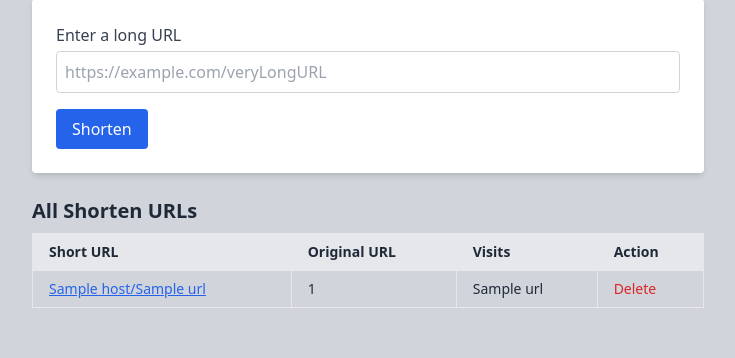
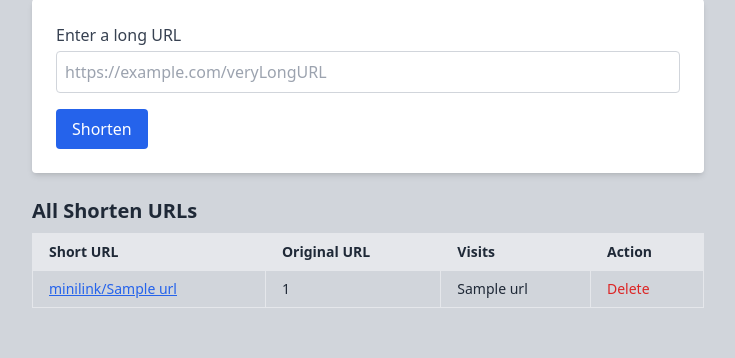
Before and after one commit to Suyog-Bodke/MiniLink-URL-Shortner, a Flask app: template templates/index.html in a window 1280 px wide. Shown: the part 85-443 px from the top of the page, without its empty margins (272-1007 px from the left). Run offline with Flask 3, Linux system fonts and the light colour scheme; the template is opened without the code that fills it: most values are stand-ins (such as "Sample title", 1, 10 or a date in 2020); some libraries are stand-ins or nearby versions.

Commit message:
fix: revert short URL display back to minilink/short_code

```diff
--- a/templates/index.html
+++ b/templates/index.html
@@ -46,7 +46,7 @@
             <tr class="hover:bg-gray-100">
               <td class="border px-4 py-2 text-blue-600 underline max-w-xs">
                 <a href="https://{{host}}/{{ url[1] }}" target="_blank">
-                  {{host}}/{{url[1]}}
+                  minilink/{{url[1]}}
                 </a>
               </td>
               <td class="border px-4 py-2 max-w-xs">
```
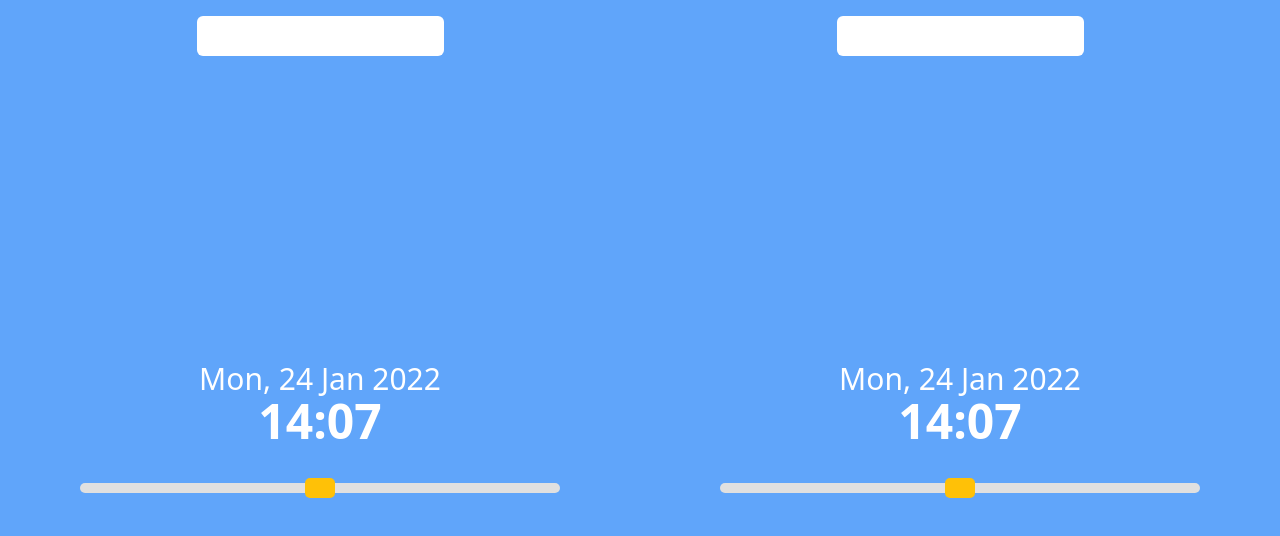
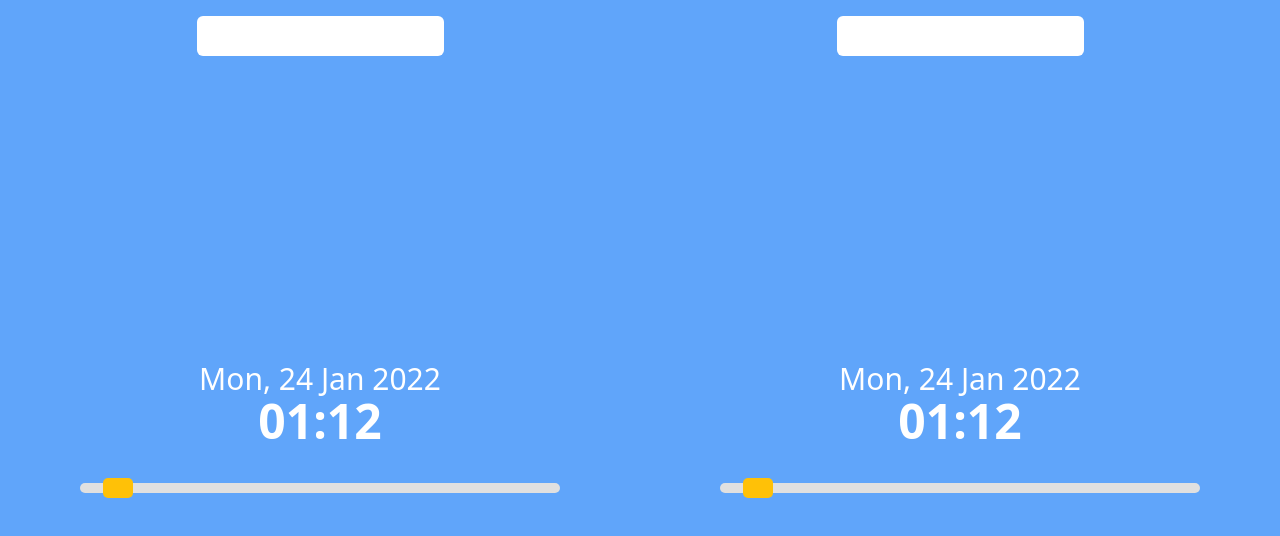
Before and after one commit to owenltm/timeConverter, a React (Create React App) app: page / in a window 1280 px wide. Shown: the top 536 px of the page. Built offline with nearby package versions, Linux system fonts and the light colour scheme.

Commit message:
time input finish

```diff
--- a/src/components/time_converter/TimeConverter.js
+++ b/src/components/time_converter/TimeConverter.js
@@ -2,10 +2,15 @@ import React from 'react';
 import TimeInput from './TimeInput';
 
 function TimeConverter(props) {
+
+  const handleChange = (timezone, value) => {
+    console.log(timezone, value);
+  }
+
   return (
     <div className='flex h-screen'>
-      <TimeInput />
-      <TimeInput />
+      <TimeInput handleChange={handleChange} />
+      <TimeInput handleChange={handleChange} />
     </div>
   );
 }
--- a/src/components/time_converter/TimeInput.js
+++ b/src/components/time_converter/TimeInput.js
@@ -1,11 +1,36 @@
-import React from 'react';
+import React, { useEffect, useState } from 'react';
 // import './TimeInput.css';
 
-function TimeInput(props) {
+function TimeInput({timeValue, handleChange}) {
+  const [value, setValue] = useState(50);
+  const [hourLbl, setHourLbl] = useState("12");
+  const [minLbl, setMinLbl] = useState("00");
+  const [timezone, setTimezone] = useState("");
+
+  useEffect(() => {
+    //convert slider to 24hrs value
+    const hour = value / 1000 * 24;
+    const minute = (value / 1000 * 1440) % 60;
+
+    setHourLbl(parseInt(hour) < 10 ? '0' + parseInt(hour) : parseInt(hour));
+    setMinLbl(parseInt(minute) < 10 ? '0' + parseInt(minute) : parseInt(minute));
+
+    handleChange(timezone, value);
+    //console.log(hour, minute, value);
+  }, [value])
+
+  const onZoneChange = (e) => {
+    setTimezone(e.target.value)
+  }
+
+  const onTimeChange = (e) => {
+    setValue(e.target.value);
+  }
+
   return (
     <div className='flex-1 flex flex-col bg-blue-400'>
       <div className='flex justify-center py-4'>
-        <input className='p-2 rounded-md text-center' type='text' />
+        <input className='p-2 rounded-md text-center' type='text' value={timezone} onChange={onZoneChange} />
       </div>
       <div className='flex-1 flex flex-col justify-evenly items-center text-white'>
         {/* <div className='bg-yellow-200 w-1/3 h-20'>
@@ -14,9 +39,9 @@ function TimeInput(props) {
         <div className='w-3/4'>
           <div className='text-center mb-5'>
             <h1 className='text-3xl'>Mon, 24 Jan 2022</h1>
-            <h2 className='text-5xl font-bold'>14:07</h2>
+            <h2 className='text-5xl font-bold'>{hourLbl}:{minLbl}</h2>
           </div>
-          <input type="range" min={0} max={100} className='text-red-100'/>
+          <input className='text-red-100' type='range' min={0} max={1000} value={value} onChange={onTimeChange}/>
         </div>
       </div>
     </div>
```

--- --- ---

§ Exercise objective
No pictures belong in the copy; output every record exactly.

§ Expected answer
Before and after one commit to Suyog-Bodke/MiniLink-URL-Shortner, a Flask app: template templates/index.html in a window 1280 px wide. Shown: the part 85-443 px from the top of the page, without its empty margins (272-1007 px from the left). Run offline with Flask 3, Linux system fonts and the light colour scheme; the template is opened without the code that fills it: most values are stand-ins (such as "Sample title", 1, 10 or a date in 2020); some libraries are stand-ins or nearby versions.

Commit message:
fix: revert short URL display back to minilink/short_code

```diff
--- a/templates/index.html
+++ b/templates/index.html
@@ -46,7 +46,7 @@
             <tr class="hover:bg-gray-100">
               <td class="border px-4 py-2 text-blue-600 underline max-w-xs">
                 <a href="https://{{host}}/{{ url[1] }}" target="_blank">
-                  {{host}}/{{url[1]}}
+                  minilink/{{url[1]}}
                 </a>
               </td>
               <td class="border px-4 py-2 max-w-xs">
```
Before and after one commit to owenltm/timeConverter, a React (Create React App) app: page / in a window 1280 px wide. Shown: the top 536 px of the page. Built offline with nearby package versions, Linux system fonts and the light colour scheme.

Commit message:
time input finish

```diff
--- a/src/components/time_converter/TimeConverter.js
+++ b/src/components/time_converter/TimeConverter.js
@@ -2,10 +2,15 @@ import React from 'react';
 import TimeInput from './TimeInput';
 
 function TimeConverter(props) {
+
+  const handleChange = (timezone, value) => {
+    console.log(timezone, value);
+  }
+
   return (
     <div className='flex h-screen'>
-      <TimeInput />
-      <TimeInput />
+      <TimeInput handleChange={handleChange} />
+      <TimeInput handleChange={handleChange} />
     </div>
   );
 }
--- a/src/components/time_converter/TimeInput.js
+++ b/src/components/time_converter/TimeInput.js
@@ -1,11 +1,36 @@
-import React from 'react';
+import React, { useEffect, useState } from 'react';
 // import './TimeInput.css';
 
-function TimeInput(props) {
+function TimeInput({timeValue, handleChange}) {
+  const [value, setValue] = useState(50);
+  const [hourLbl, setHourLbl] = useState("12");
+  const [minLbl, setMinLbl] = useState("00");
+  const [timezone, setTimezone] = useState("");
+
+  useEffect(() => {
+    //convert slider to 24hrs value
+    const hour = value / 1000 * 24;
+    const minute = (value / 1000 * 1440) % 60;
+
+    setHourLbl(parseInt(hour) < 10 ? '0' + parseInt(hour) : parseInt(hour));
+    setMinLbl(parseInt(minute) < 10 ? '0' + parseInt(minute) : parseInt(minute));
+
+    handleChange(timezone, value);
+    //console.log(hour, minute, value);
+  }, [value])
+
+  const onZoneChange = (e) => {
+    setTimezone(e.target.value)
+  }
+
+  const onTimeChange = (e) => {
+    setValue(e.target.value);
+  }
+
   return (
     <div className='flex-1 flex flex-col bg-blue-400'>
       <div className='flex justify-center py-4'>
-        <input className='p-2 rounded-md text-center' type='text' />
+        <input className='p-2 rounded-md text-center' type='text' value={timezone} onChange={onZoneChange} />
       </div>
       <div className='flex-1 flex flex-col justify-evenly items-center text-white'>
         {/* <div className='bg-yellow-200 w-1/3 h-20'>
@@ -14,9 +39,9 @@ function TimeInput(props) {
         <div className='w-3/4'>
           <div className='text-center mb-5'>
             <h1 className='text-3xl'>Mon, 24 Jan 2022</h1>
-            <h2 className='text-5xl font-bold'>14:07</h2>
+            <h2 className='text-5xl font-bold'>{hourLbl}:{minLbl}</h2>
           </div>
-          <input type="range" min={0} max={100} className='text-red-100'/>
+          <input className='text-red-100' type='range' min={0} max={1000} value={value} onChange={onTimeChange}/>
         </div>
       </div>
     </div>
```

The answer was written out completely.